Taxation of the investment return: investment gains: accounting periods beginning before 1 January 2002: gains and losses on equities and other non-debt assets
As GIM5020 shows, profits made by an insurer in turning over its investments held on current account are an integral part of its trading receipts.
Where it is an essential feature of the business of a financial concern to vary its investments and turn them to account, the profits or losses on such investments are to be taken into account in computing the trade profits.
No deduction is allowed, though, for any fall in market value below cost at accounting dates before any profit arises (nor would any increase in value be recognised) unless fair value accounting is used (see GIM5180).
The question whether a sale of an asset gives rise to a trading receipt has been considered by the courts over many decades. In some cases the issues of timing (when the receipt arises) and character (whether trading receipt) are mingled, which can make identification of the principles difficult.
The first case to consider the issue of a profit on sale of investments held by an insurer was in 1889, Northern Assurance Co v Russell 2TC at page 578, although without analysis. Reasoning first appears in California Copper Syndicate (Limited and Reduced) v Harris 5TC159, where the Lord Justice Clerk said (at page 166):
‘Enhanced values obtained from realisation or conversion of securities may be assessable where what is done is not merely a realisation or change of investment but an act done in what is truly the carrying on or carrying out of a business.’
Later cases confirming this principle include L & L & G, Frasers (Glasgow) Bank Limited v CIR 40TC698, and General Reinsurance Co Ltd v Tomlinson 48TC81.
The latter case is significant because Foster J. in the High Court thought that the Commissioners were fully justified in concluding that profits earned on a portfolio of investments were part of the profits of the company’s London branch.
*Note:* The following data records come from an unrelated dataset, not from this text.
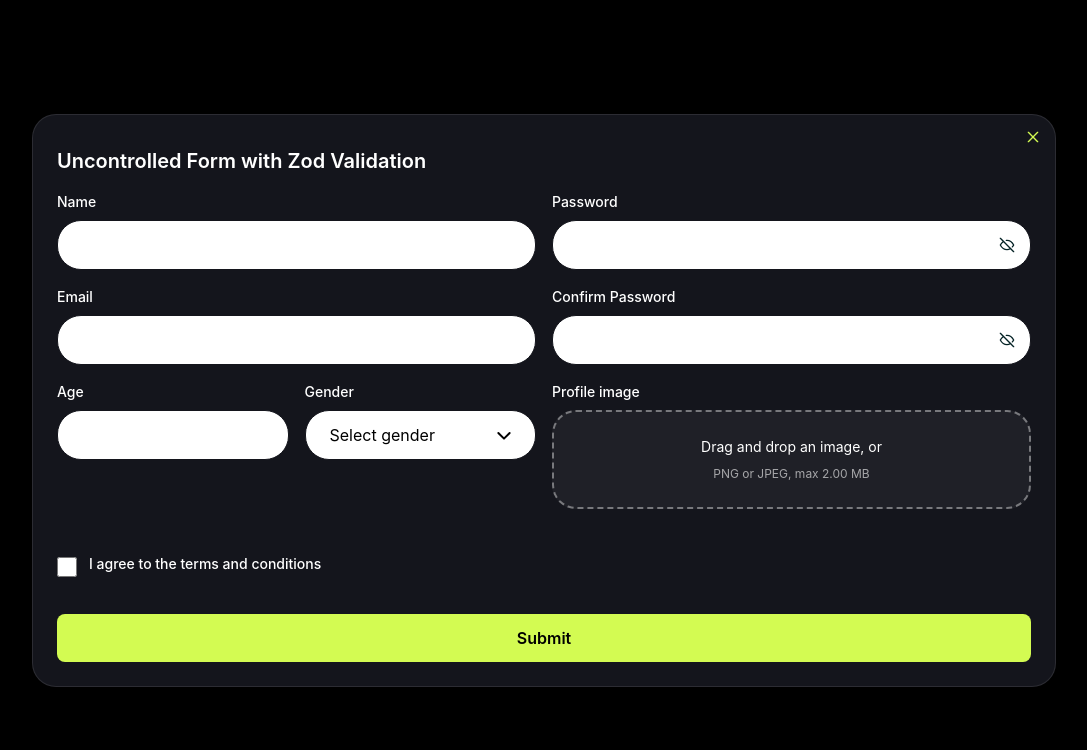
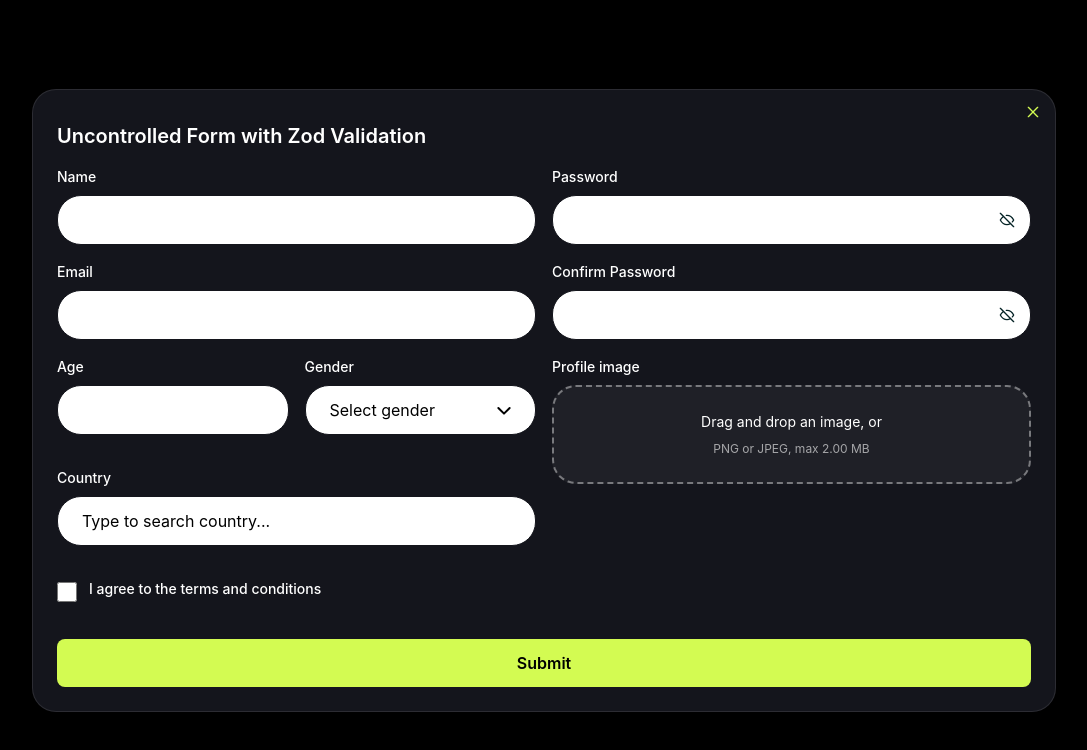
Before and after one commit to KikinovK/RSS-REACT-2026Q2, a React (Vite) app: page / in a window 1280 px wide. Both pictures are taken after a click on the button "Open Uncontrolled Modal". Shown: the top 750 px of the page, without its empty margins (96-1183 px from the left). Built offline with nearby package versions, Linux system fonts and the light colour scheme.

Commit message:
feat: add autocomplect country

```diff
--- a/src/components/ControlledForm/index.tsx
+++ b/src/components/ControlledForm/index.tsx
@@ -3,6 +3,7 @@ import { Controller, useForm } from 'react-hook-form';
 import { zodResolver } from '@hookform/resolvers/zod';
 import { useFormStore } from '../../store/formStore';
 import Button from '../ui/Button';
+import FieldAutocomplete from '../ui/FieldAutocomplete';
 import FieldCheckbox from '../ui/FieldCheckbox';
 import FieldInput from '../ui/FieldInput';
 import FieldSelect from '../ui/FieldSelect';
@@ -12,6 +13,7 @@ import { type FormData, formSchema } from '../../validate';
 
 const ControlledForm = () => {
   const addControlledSubmission = useFormStore((state) => state.addControlledSubmission);
+  const countries = useFormStore((state) => state.countries);
   const [imageValidationError, setImageValidationError] = useState<string | undefined>(undefined);
   const {
     register,
@@ -85,6 +87,23 @@ const ControlledForm = () => {
             placeholder="Select gender"
           />
         </div>
+        <Controller
+          control={control}
+          name="country"
+          render={({ field, fieldState }) => (
+            <FieldAutocomplete
+              id="country"
+              label="Country"
+              className="mb-4"
+              options={countries}
+              value={field.value ?? ''}
+              onChange={field.onChange}
+              onBlur={field.onBlur}
+              error={fieldState.error?.message}
+              placeholder="Type to search country..."
+            />
+          )}
+        />
         </div>
         <div>
           <FieldPasswordFields
--- a/src/components/ListDataForms/index.tsx
+++ b/src/components/ListDataForms/index.tsx
@@ -6,7 +6,7 @@ interface ListDataFormsProps {
 
 const ListDataForms = ({ submissions }: ListDataFormsProps) => {
   return (
-    <ul className="mt-4 text-sm text-stardust/80">
+    <ul className="w-full mt-4 text-sm text-stardust/80">
       {submissions.map((submission) => (
         <li key={submission.id} className="mb-4 p-4 border border-stardust/20 rounded">
           <div className="grid grid-cols-2 gap-2">
@@ -15,6 +15,7 @@ const ListDataForms = ({ submissions }: ListDataFormsProps) => {
             <span className="font-semibold"><strong>Email:</strong> {submission.data.email}</span>
             <span className="font-semibold"><strong>Age:</strong> {submission.data.age}</span>
             <span className="font-semibold"><strong>Gender:</strong> {submission.data.gender}</span>
+            <span className="font-semibold"><strong>Country:</strong> {submission.data.country}</span>
             <span className="font-semibold"><strong>Password:</strong> {submission.data.password}</span>
             <span className="font-semibold"><strong>Confirm Password:</strong> {submission.data.confirmPassword}</span>
             <span className="font-semibold"><strong>Terms:</strong> {submission.data.terms ? 'Accepted' : 'Not accepted'}</span>
--- a/src/components/UnControlledForm/index.tsx
+++ b/src/components/UnControlledForm/index.tsx
@@ -3,6 +3,7 @@ import * as z from 'zod';
 import { useFormStore } from '../../store/formStore';
 
 import Button from '../ui/Button';
+import FieldAutocomplete from '../ui/FieldAutocomplete';
 import FieldCheckbox from '../ui/FieldCheckbox';
 import FieldInput from '../ui/FieldInput';
 import FieldSelect from '../ui/FieldSelect';
@@ -15,10 +16,12 @@ type FieldErrors = Partial<Record<keyof FormData, string>>;
 
 const UnControlledForm = () => {
   const addUncontrolledSubmission = useFormStore((state) => state.addUncontrolledSubmission);
+  const countries = useFormStore((state) => state.countries);
   const [errors, setErrors] = useState<FieldErrors>({});
   const [isSubmitting, setIsSubmitting] = useState(false);
   const [isSubmitSuccessful, setIsSubmitSuccessful] = useState(false);
   const [imageValue, setImageValue] = useState<string>('');
+  const [countryValue, setCountryValue] = useState<string>('');
 
   const nameRef = useRef<HTMLInputElement>(null);
   const emailRef = useRef<HTMLInputElement>(null);
@@ -52,6 +55,7 @@ const UnControlledForm = () => {
       age: ageRef.current?.value || '',
       gender: genderRef.current?.value || '',
       terms: termsRef.current?.checked || false,
+      country: countryValue,
       image: imageValue,
     };
 
@@ -71,7 +75,7 @@ const UnControlledForm = () => {
     }
 
     return formData;
-  }, [validateField, imageValue]);
+  }, [validateField, imageValue, countryValue]);
 
   const handleSubmit = async (e: React.FormEvent<HTMLFormElement>) => {
     e.preventDefault();
@@ -90,6 +94,7 @@ const UnControlledForm = () => {
     const form = e.target as HTMLFormElement;
     form.reset();
     setImageValue('');
+    setCountryValue('');
     setErrors({});
     setIsSubmitting(false);
     setIsSubmitSuccessful(true);
@@ -172,6 +177,20 @@ const UnControlledForm = () => {
               placeholder="Select gender"
             />
           </div>
+          <FieldAutocomplete
+            id="country"
+            label="Country"
+            className="mb-4"
+            options={countries}
+            value={countryValue}
+            onChange={(val) => {
+              setCountryValue(val);
+              setErrors((prev) => ({ ...prev, country: undefined }));
+            }}
+            onBlur={() => handleBlur('country', countryValue)}
+            error={errors.country}
+            placeholder="Type to search country..."
+          />
         </div>
         <div>
           <FieldPasswordFields
--- /dev/null
+++ b/src/components/ui/FieldAutocomplete/index.tsx
@@ -0,0 +1,195 @@
+import {
+  useRef,
+  useState,
+  useEffect,
+  useId,
+  type ChangeEvent,
+  type KeyboardEvent,
+  forwardRef,
+  useImperativeHandle,
+} from 'react';
+
+import { Label, FieldError } from '../FieldInput';
+
+interface FieldAutocompleteProps {
+  id?: string;
+  label?: string;
+  error?: string;
+  className?: string;
+  value?: string;
+  options: string[];
+  placeholder?: string;
+  onChange?: (value: string) => void;
+  onBlur?: () => void;
+}
+
+const filterOptions = (options: string[], query: string): string[] => {
+  const trimmed = query.trim().toLowerCase();
+  if (!trimmed) return options;
+  return options.filter((option) => option.toLowerCase().includes(trimmed));
+};
+
+const FieldAutocomplete = forwardRef<HTMLInputElement, FieldAutocompleteProps>(
+  (
+    {
+      id: providedId,
+      label = 'Country',
+      error,
+      className,
+      value = '',
+      options,
+      placeholder = 'Type to search...',
+      onChange,
+      onBlur,
+    },
+    ref
+  ) => {
+    const generatedId = useId();
+    const id = providedId ?? generatedId;
+    const listId = `${id}-listbox`;
+    const errorId = `${id}-error`;
+
+    const inputRef = useRef<HTMLInputElement | null>(null);
+    const containerRef = useRef<HTMLDivElement | null>(null);
+    const [isOpen, setIsOpen] = useState(false);
+    const [activeIndex, setActiveIndex] = useState(-1);
+
+    useImperativeHandle(ref, () => inputRef.current as HTMLInputElement);
+
+    const matches = filterOptions(options, value);
+    const describedBy = error ? errorId : undefined;
+
+    useEffect(() => {
+      const handleClickOutside = (event: MouseEvent) => {
+        if (containerRef.current && !containerRef.current.contains(event.target as Node)) {
+          setIsOpen(false);
+        }
+      };
+      document.addEventListener('mousedown', handleClickOutside);
+      return () => document.removeEventListener('mousedown', handleClickOutside);
+    }, []);
+
+    const handleChange = (event: ChangeEvent<HTMLInputElement>) => {
+      onChange?.(event.target.value);
+      setIsOpen(true);
+      setActiveIndex(-1);
+    };
+
+    const handleSelect = (option: string) => {
+      onChange?.(option);
+      setIsOpen(false);
+      setActiveIndex(-1);
+    };
+
+    const handleKeyDown = (event: KeyboardEvent<HTMLInputElement>) => {
+      if (event.key === 'ArrowDown') {
+        event.preventDefault();
+        setIsOpen(true);
+        setActiveIndex((prev) => (prev < matches.length - 1 ? prev + 1 : 0));
+      } else if (event.key === 'ArrowUp') {
+        event.preventDefault();
+        setIsOpen(true);
+        setActiveIndex((prev) => (prev > 0 ? prev - 1 : matches.length - 1));
+      } else if (event.key === 'Enter' && activeIndex >= 0 && matches[activeIndex]) {
+        event.preventDefault();
+        handleSelect(matches[activeIndex]);
+      } else if (event.key === 'Escape') {
+        setIsOpen(false);
+        setActiveIndex(-1);
+      }
+    };
+
+    const handleFocus = () => {
+      setIsOpen(true);
+    };
+
+    return (
+      <div className={`flex flex-col ${className || ''}`}>
+        {label && <Label htmlFor={id}>{label}</Label>}
+        <div className="relative" ref={containerRef}>
+          <input
+            ref={inputRef}
+            id={id}
+            type="text"
+            role="combobox"
+            autoComplete="off"
+            value={value}
+            placeholder={placeholder}
+            onChange={handleChange}
+            onFocus={handleFocus}
+            onBlur={onBlur}
+            onKeyDown={handleKeyDown}
+            aria-invalid={!!error}
+            aria-describedby={describedBy}
+            aria-expanded={isOpen}
+            aria-controls={listId}
+            aria-autocomplete="list"
+            aria-activedescendant={
+              activeIndex >= 0 && matches[activeIndex] ? `${id}-opt-${activeIndex}` : undefined
+            }
+            className={`
+              w-full
+              px-6
+              py-3
+              bg-stardust
+              text-deep-space
+              text-body
+              border border-midnight-core
+              rounded-(--radius-inputs)
+              placeholder:text-deep-space
+              outline-none
+              transition-all
+              focus:border-guidepost-green
+              focus:ring-1 focus:ring-guidepost-green
+              disabled:opacity-50
+              disabled:cursor-not-allowed
+              ${error ? 'border-guidepost-green' : ''}
+            `}
+          />
+          {isOpen && matches.length > 0 && (
+            <ul
+              id={listId}
+              role="listbox"
+              className="absolute z-10 w-full max-h-60 overflow-auto mt-1 bg-stardust text-deep-space border border-midnight-core rounded-(--radius-inputs) shadow-lg"
+            >
+              {matches.map((option, index) => {
+                const isActive = index === activeIndex;
+                return (
+                  <li
+                    key={option}
+                    id={`${id}-opt-${index}`}
+                    role="option"
+                    aria-selected={isActive}
+                    onMouseEnter={() => setActiveIndex(index)}
+                    onMouseDown={(e) => {
+                      e.preventDefault();
+                    }}
+                    onClick={() => handleSelect(option)}
+                    className={`
+                      px-4 py-2 cursor-pointer text-body-sm
+                      ${isActive ? 'bg-guidepost-green/30' : 'hover:bg-guidepost-green/20'}
+                    `}
+                  >
+                    {option}
+                  </li>
+                );
+              })}
+            </ul>
+          )}
+          {isOpen && matches.length === 0 && (
+            <div
+              className="absolute z-10 w-full mt-1 bg-stardust text-deep-space/60 border border-midnight-core rounded-(--radius-inputs) shadow-lg px-4 py-2 text-body-sm"
+            >
+              No matches found
+            </div>
+          )}
+        </div>
+        <FieldError id={id}>{error}</FieldError>
+      </div>
+    );
+  }
+);
+
+FieldAutocomplete.displayName = 'FieldAutocomplete';
+
+export default FieldAutocomplete;
--- /dev/null
+++ b/src/store/constants.ts
@@ -0,0 +1,59 @@
+export const COUNTRIES: string[] = [
+  'Argentina',
+  'Australia',
+  'Austria',
+  'Belarus',
+  'Belgium',
+  'Brazil',
+  'Bulgaria',
+  'Canada',
+  'Chile',
+  'China',
+  'Colombia',
+  'Croatia',
+  'Czech Republic',
+  'Denmark',
+  'Egypt',
+  'Estonia',
+  'Finland',
+  'France',
+  'Germany',
+  'Greece',
+  'Hungary',
+  'Iceland',
+  'India',
+  'Indonesia',
+  'Ireland',
+  'Israel',
+  'Italy',
+  'Japan',
+  'Kazakhstan',
+  'Latvia',
+  'Lithuania',
+  'Mexico',
+  'Moldova',
+  'Netherlands',
+  'New Zealand',
+  'Norway',
+  'Poland',
+  'Portugal',
+  'Romania',
+  'Russia',
+  'Serbia',
+  'Singapore',
+  'Slovakia',
+  'Slovenia',
+  'South Africa',
+  'South Korea',
+  'Spain',
+  'Sweden',
+  'Switzerland',
+  'Thailand',
+  'Turkey',
+  'Ukraine',
+  'United Arab Emirates',
+  'United Kingdom',
+  'United States',
+  'Uruguay',
+  'Vietnam',
+];
--- a/src/store/formStore.ts
+++ b/src/store/formStore.ts
@@ -2,6 +2,7 @@ import { create } from 'zustand';
 import { persist, createJSONStorage } from 'zustand/middleware';
 
 import type { FormData } from '../validate';
+import { COUNTRIES } from './constants';
 
 export interface FormSubmission {
   id: string;
@@ -10,6 +11,7 @@ export interface FormSubmission {
 }
 
 interface FormStore {
+  countries: string[];
   controlledSubmissions: FormSubmission[];
   uncontrolledSubmissions: FormSubmission[];
   addControlledSubmission: (data: FormData) => void;
@@ -22,6 +24,7 @@ interface FormStore {
 export const useFormStore = create<FormStore>()(
   persist(
     (set) => ({
+      countries: COUNTRIES,
       controlledSubmissions: [],
       uncontrolledSubmissions: [],
 
@@ -64,6 +67,10 @@ export const useFormStore = create<FormStore>()(
     {
       name: 'form-storage',
       storage: createJSONStorage(() => localStorage),
+      partialize: (state) => ({
+        controlledSubmissions: state.controlledSubmissions,
+        uncontrolledSubmissions: state.uncontrolledSubmissions,
+      }),
     }
   )
 );
--- a/src/validate/index.ts
+++ b/src/validate/index.ts
@@ -30,7 +30,6 @@ const isDataUrlImage = (val: string): boolean => {
 
   if (!ACCEPTED_IMAGE_TYPES.includes(mimeType)) return false;
 
-  // Approximate byte size from base64 length (4 chars => 3 bytes, padding adjusts).
   const padding = (base64.endsWith('==') ? 2 : base64.endsWith('=') ? 1 : 0);
   const approxBytes = Math.floor((base64.length * 3) / 4) - padding;
   return approxBytes <= MAX_IMAGE_SIZE_BYTES;
@@ -102,6 +101,9 @@ export const formSchema = z.object({
   confirmPassword: z
     .string()
     .min(1, 'Please confirm your password'),
+  country: z
+    .string()
+    .min(1, 'Please select a country'),
   image: z
     .string()
     .min(1, 'Please upload an image')
```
He added that he thought this “was in fact the only true and reasonable conclusion” - despite the fact that claims were normally met from money held in the bank, and the main reason for realising investments was simply to improve the portfolio.
In coming to this conclusion he cited with approval the Privy Council case of Punjab Co-operative Bank, Amritsar v Commissioner of Income Tax, Lahore  AC 1055 and the Australian case of Colonial Mutual Life Assurance Society Ltd v Federal Commissioner of Taxation  73 CLR 604.
There has been a number of cases in the Australian courts on this subject, and details of them are available on general query to CT&VAT (Technical) Insurance Group - see ‘Technical Help’ link on left bar.